Q: You continued to experiment, exploring folk, electronic music, and eventually returned to hard rock, but it is hard to categorize your songwriting in a single niche. Is there some common thread to all of it? How are the themes you are exploring today different than the early Tull era?
IA: I think of myself as an observational writer- I come from a painterly background- a number of musicians from the period had gone to art school, as did I. And my perspective was neither “landscape” nor portraiture. It is more about putting people into a context, and telling a story that way- through a character that is believable in a world I describe through music and lyric. I’ve never been comfortable writing about “me” or my emotions. By basing the music on a character external to me, I can tell a story or convey emotion through the vehicle of a story about other characters.
Anderson’s latest work is an exploration of the person behind the name—Jethro Tull– with which Anderson has been publicly associated since 1968: this reimagining of the historical figure of Tull, an 18th Century agriculturist, takes place in a modern operatic context and draws upon some of Anderson’s best-known songs (with some lyrical adaptations) that fit well into the program’s themes of modern global distress. Anderson wrote some new music for the show, which is performed by him with a live band in conjunction with video projections of the historic characters (played by some pretty serious talent) performing and singing. It all fits together rather seamlessly.
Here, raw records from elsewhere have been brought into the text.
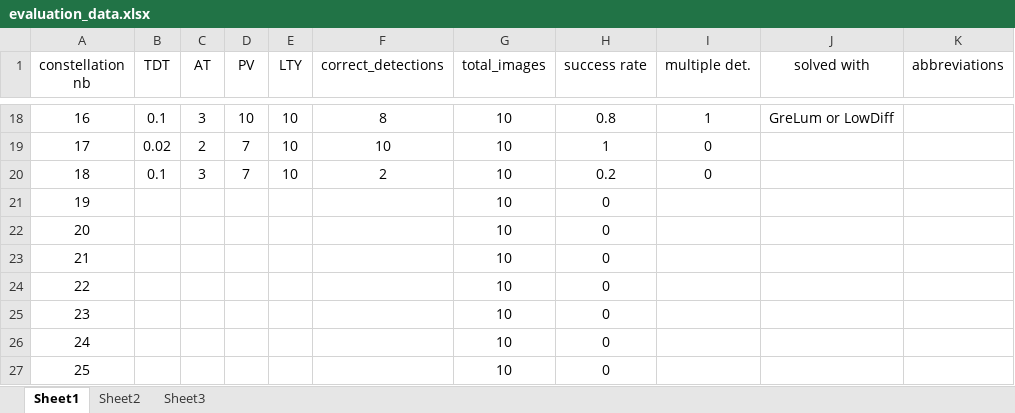
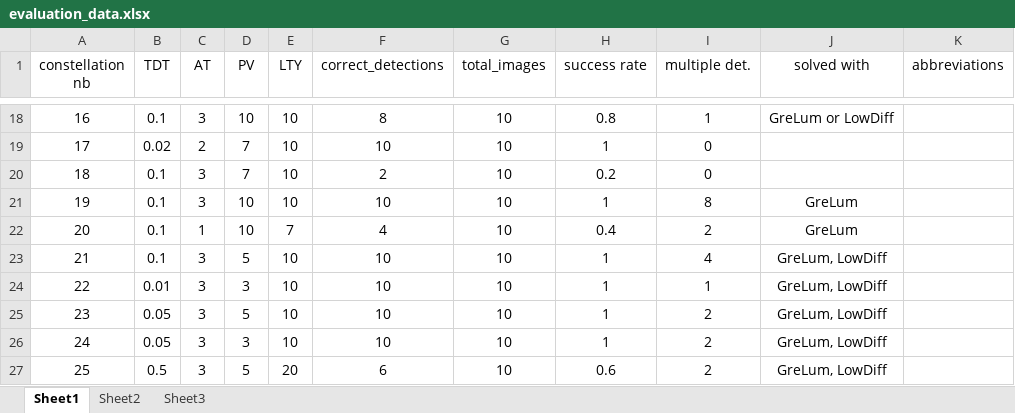
Before and after one commit to spaniolhoratiu/diploma_thesis, an Excel workbook: thesis_data/evaluation_data/evaluation_data.xlsx, sheet Sheet1, drawn as a sheet; only a part is shown, gaps mark what is left out; values as stored, in another font and other column widths than the file's, no borders; the diff covers the shown part only; the diff names each change by its address in the sheet, - before the commit and + after, or states it on an @@ line.

```diff
--- a/thesis_data/evaluation_data/evaluation_data.xlsx (sheet Sheet1)
+++ b/thesis_data/evaluation_data/evaluation_data.xlsx (sheet Sheet1)
-B21:B23 (TDT): (empty)
+B21:B23 (TDT): 0.1
-C21 (AT): (empty)
+C21 (AT): 3
-D21:D22 (PV): (empty)
+D21:D22 (PV): 10
-E21 (LTY): (empty)
+E21 (LTY): 10
-F21 (correct_detections): (empty)
+F21 (correct_detections): 10
-H21 (success rate): 0
+H21 (success rate): 1
-I21 (multiple det.): (empty)
+I21 (multiple det.): 8
-J21:J22 (solved with): (empty)
+J21:J22 (solved with): GreLum
-C22 (AT): (empty)
+C22 (AT): 1
-E22 (LTY): (empty)
+E22 (LTY): 7
-F22 (correct_detections): (empty)
+F22 (correct_detections): 4
-H22 (success rate): 0
+H22 (success rate): 0.4
-I22 (multiple det.): (empty)
+I22 (multiple det.): 2
-C23:C27 (AT): (empty)
+C23:C27 (AT): 3
-D23 (PV): (empty)
+D23 (PV): 5
-E23:E26 (LTY): (empty)
+E23:E26 (LTY): 10
-F23:F26 (correct_detections): (empty)
+F23:F26 (correct_detections): 10
-H23:H26 (success rate): 0
+H23:H26 (success rate): 1
-I23 (multiple det.): (empty)
+I23 (multiple det.): 4
-J23:J27 (solved with): (empty)
+J23:J27 (solved with): GreLum, LowDiff
-B24 (TDT): (empty)
+B24 (TDT): 0.01
-D24 (PV): (empty)
+D24 (PV): 3
-I24 (multiple det.): (empty)
+I24 (multiple det.): 1
-B25:B26 (TDT): (empty)
+B25:B26 (TDT): 0.05
-D25 (PV): (empty)
+D25 (PV): 5
-I25:I27 (multiple det.): (empty)
+I25:I27 (multiple det.): 2
-D26 (PV): (empty)
+D26 (PV): 3
-B27 (TDT): (empty)
+B27 (TDT): 0.5
-D27 (PV): (empty)
+D27 (PV): 5
-E27 (LTY): (empty)
+E27 (LTY): 20
-F27 (correct_detections): (empty)
+F27 (correct_detections): 6
-H27 (success rate): 0
+H27 (success rate): 0.6
```
Also changed, not shown: 83 edited cells elsewhere in this sheet, 1 other file.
It seems like a lot of parallels exist between the 18th Century of Tull’s world and this one. At the same time, it seems like Anderson is exploring his own past, and in many ways, has come full circle: by reimagining the historical character for which his long-lived band was named, he is finding new meaning in songs he wrote decades ago.
More information about Jethro Tull, the Story, including upcoming tour dates, along with an extensive history of the band and discography can be found at http://jethrotull.com.
I will be forever grateful to Ian Anderson (and his band, past and present) for the gift of so much powerful, inventive and timeless music over the years. I know I am not alone in thanking him for his extraordinary music.
February 4, 2016
B&W close-up of Ian Anderson and image of Jethro Tull during the Aqualung era courtesy of Jethro Tull Productions.
Contemporary image of Ian Anderson by Carl Glover.
Image of Jethro Tull, the Story (on stage) by Francesco Pullè.
And a note of thanks to multi-talented Anne Leighton, http://anneleighton.com.